[INPUT — start]

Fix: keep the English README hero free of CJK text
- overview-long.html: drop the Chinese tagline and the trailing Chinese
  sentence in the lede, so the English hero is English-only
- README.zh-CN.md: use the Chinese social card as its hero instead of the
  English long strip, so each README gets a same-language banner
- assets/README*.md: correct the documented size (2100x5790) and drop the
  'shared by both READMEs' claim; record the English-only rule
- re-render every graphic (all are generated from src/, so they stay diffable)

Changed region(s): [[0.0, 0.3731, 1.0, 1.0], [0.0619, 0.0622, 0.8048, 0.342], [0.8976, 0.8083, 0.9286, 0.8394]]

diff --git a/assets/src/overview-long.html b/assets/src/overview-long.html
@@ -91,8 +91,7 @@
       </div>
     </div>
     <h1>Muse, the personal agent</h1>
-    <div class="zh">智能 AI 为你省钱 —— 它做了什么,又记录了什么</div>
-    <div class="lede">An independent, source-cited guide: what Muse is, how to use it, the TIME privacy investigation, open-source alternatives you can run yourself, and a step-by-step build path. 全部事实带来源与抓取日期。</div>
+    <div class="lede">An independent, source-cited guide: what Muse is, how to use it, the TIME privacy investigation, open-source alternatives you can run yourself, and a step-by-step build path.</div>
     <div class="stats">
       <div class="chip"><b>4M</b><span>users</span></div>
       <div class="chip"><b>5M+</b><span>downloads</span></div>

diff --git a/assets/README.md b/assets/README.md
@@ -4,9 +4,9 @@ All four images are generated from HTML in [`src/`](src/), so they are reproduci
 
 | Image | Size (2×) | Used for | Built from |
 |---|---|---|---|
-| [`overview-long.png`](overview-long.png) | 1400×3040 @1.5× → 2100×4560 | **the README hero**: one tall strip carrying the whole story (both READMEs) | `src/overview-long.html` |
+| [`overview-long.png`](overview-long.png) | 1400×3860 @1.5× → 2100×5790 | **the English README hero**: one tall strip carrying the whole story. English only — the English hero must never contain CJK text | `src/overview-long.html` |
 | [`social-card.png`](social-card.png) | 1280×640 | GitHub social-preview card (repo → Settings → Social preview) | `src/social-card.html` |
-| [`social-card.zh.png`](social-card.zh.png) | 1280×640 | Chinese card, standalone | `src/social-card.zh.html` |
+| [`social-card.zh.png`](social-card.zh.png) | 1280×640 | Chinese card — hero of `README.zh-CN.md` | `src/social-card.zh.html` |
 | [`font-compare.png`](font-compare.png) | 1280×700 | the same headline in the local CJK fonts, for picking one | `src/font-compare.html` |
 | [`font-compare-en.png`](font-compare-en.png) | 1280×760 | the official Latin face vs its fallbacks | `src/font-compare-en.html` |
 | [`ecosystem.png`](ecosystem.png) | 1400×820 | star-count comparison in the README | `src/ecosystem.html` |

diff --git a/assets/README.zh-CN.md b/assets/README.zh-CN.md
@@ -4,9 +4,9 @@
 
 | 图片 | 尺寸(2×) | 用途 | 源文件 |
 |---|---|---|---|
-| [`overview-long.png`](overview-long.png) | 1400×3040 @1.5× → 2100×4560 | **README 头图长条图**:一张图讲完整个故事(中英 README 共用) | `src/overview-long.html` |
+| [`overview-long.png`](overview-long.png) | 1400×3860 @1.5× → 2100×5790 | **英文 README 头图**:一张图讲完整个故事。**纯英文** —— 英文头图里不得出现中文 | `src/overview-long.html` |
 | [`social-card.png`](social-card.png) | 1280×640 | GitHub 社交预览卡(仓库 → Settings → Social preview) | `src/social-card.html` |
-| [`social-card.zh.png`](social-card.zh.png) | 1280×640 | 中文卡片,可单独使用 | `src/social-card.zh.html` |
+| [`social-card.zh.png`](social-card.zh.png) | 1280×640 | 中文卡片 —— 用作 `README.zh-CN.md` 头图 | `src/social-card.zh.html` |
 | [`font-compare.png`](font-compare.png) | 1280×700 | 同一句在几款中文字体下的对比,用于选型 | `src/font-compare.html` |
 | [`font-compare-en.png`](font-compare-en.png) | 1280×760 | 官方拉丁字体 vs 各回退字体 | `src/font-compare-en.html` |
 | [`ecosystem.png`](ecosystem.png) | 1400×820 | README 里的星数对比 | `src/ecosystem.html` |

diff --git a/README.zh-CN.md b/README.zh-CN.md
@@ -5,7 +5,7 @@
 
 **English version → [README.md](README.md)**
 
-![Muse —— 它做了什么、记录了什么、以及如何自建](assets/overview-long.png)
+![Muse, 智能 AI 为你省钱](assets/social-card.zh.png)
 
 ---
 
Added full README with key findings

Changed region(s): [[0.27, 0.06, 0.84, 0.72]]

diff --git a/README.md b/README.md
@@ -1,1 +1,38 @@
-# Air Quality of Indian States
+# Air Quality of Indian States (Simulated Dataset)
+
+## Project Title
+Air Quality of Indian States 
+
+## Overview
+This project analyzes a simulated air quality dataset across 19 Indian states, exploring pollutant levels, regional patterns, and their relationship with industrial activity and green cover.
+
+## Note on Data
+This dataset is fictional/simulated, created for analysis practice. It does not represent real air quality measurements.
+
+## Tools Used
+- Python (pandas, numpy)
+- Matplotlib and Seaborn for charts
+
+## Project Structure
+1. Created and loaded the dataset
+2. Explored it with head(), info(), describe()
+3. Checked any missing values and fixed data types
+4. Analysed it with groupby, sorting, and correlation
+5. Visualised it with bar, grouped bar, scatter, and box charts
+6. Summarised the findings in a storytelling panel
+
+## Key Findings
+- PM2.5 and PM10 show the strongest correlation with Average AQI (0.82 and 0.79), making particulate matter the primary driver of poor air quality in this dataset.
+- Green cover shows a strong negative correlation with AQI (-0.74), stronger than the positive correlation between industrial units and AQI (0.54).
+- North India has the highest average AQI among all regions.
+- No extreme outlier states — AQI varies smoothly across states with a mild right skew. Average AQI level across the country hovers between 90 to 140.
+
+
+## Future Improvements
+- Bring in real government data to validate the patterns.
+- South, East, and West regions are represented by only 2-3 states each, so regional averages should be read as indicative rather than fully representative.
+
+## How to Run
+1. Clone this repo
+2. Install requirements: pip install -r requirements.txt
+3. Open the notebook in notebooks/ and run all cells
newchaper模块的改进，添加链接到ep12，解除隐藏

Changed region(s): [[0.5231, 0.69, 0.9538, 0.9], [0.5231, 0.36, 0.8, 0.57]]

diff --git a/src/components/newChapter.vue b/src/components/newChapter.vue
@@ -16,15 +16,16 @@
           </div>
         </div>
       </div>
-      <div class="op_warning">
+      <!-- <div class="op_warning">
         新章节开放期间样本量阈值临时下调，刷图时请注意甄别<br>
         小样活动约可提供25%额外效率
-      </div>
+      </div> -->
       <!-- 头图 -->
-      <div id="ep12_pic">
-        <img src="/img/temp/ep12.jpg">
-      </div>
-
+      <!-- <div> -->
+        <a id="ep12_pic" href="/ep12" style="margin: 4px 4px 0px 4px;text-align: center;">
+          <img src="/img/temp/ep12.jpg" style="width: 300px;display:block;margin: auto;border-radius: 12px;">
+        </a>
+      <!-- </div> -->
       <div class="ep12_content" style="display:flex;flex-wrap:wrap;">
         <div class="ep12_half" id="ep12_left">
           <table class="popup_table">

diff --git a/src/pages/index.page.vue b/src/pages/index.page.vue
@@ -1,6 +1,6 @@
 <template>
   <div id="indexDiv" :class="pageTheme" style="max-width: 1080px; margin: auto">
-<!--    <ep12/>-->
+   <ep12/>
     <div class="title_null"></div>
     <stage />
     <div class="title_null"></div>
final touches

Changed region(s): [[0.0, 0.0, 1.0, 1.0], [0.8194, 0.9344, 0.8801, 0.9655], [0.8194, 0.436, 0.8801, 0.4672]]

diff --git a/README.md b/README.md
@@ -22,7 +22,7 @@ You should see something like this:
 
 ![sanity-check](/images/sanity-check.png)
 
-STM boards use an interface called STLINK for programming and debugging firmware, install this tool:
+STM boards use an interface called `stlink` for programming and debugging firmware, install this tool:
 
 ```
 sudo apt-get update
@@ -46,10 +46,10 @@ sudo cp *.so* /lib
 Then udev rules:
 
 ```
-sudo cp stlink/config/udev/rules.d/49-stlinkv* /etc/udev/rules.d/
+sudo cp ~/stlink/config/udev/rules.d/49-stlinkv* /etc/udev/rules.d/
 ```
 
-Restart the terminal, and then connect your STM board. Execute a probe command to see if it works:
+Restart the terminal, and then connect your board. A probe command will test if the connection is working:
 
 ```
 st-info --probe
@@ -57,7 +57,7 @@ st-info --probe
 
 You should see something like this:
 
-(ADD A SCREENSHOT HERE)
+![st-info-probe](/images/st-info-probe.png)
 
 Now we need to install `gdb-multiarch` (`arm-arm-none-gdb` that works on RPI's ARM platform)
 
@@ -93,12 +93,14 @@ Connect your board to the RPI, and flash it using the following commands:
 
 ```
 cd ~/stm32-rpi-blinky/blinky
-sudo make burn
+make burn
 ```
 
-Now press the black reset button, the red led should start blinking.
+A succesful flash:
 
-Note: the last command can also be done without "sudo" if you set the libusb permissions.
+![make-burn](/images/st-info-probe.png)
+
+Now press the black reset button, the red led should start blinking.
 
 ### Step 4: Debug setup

[INPUT — finish]

EXERCISE AIM: Gather and copy every line of the data in which the string "investigation" is found.

THE COMPLETED TASK:
-    <div class="lede">An independent, source-cited guide: what Muse is, how to use it, the TIME privacy investigation, open-source alternatives you can run yourself, and a step-by-step build path. 全部事实带来源与抓取日期。</div>
+    <div class="lede">An independent, source-cited guide: what Muse is, how to use it, the TIME privacy investigation, open-source alternatives you can run yourself, and a step-by-step build path.</div>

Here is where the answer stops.